» **Your assignment**
In the entries that follow, which lines hold the string "code"? List them.

» **Version difference data**
* * * * *
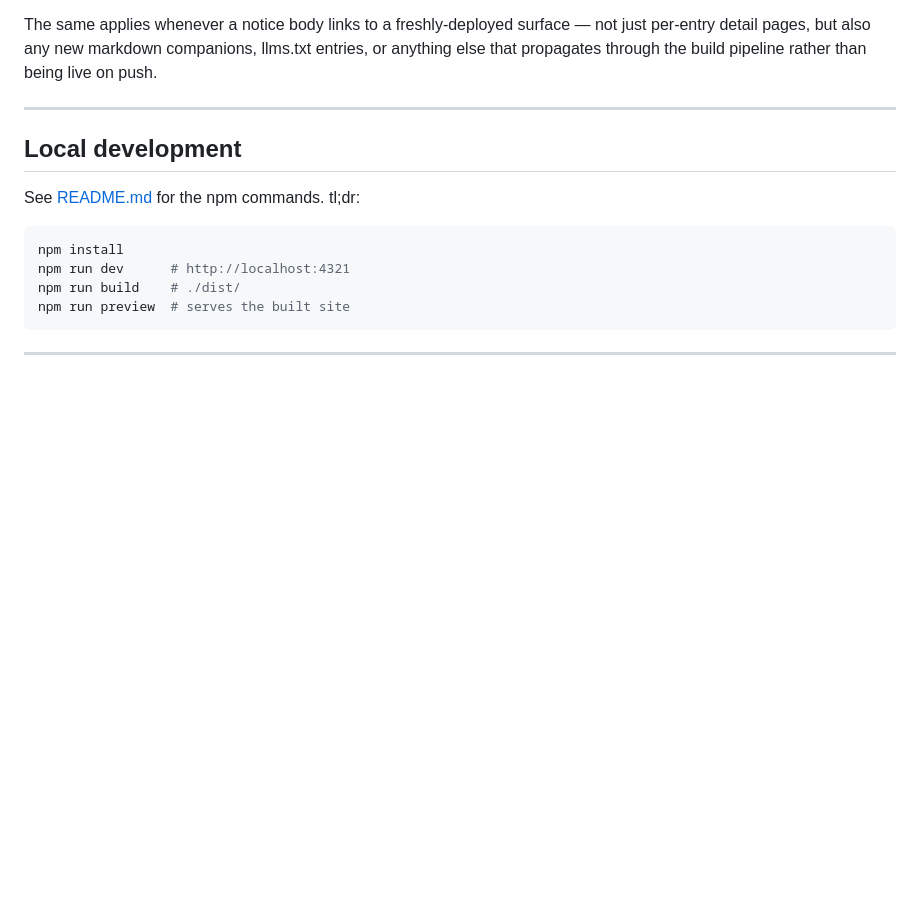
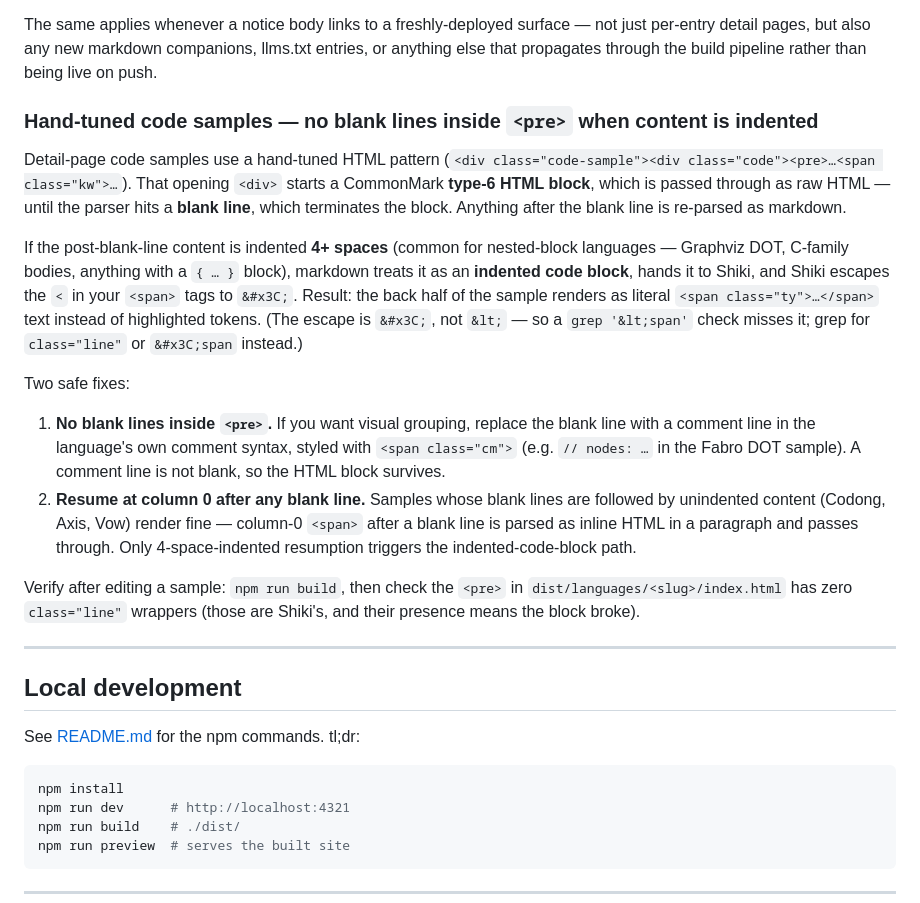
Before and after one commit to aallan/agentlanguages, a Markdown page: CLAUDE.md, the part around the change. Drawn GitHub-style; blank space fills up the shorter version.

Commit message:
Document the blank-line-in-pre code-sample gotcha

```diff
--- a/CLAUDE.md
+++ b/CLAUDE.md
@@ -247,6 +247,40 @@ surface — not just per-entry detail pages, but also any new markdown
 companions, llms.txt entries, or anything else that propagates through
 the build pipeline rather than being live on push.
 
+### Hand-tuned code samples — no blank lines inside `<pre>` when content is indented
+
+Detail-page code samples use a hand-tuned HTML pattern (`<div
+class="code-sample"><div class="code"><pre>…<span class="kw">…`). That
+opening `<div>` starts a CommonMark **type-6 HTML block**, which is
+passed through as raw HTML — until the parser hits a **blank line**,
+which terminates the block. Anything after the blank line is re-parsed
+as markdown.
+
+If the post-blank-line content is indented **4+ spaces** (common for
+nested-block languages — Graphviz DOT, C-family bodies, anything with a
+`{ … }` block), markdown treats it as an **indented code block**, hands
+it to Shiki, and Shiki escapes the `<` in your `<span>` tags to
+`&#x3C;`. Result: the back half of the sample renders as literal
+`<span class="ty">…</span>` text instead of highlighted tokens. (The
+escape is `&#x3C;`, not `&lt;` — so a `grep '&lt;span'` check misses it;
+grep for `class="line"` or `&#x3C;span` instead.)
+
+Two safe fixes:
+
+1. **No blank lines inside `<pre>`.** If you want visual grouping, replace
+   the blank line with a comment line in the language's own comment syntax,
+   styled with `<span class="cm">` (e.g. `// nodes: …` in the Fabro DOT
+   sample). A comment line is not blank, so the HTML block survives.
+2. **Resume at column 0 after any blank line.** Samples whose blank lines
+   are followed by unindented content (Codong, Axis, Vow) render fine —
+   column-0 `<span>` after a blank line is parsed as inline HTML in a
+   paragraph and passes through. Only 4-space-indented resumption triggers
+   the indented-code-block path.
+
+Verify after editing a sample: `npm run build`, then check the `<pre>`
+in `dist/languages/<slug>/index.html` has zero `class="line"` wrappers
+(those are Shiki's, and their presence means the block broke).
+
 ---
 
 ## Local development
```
* * * * *
» **Task solution**
Document the blank-line-in-pre code-sample gotcha
+### Hand-tuned code samples — no blank lines inside `<pre>` when content is indented
+Detail-page code samples use a hand-tuned HTML pattern (`<div
+class="code-sample"><div class="code"><pre>…<span class="kw">…`). That
+`{ … }` block), markdown treats it as an **indented code block**, hands
+   the indented-code-block path.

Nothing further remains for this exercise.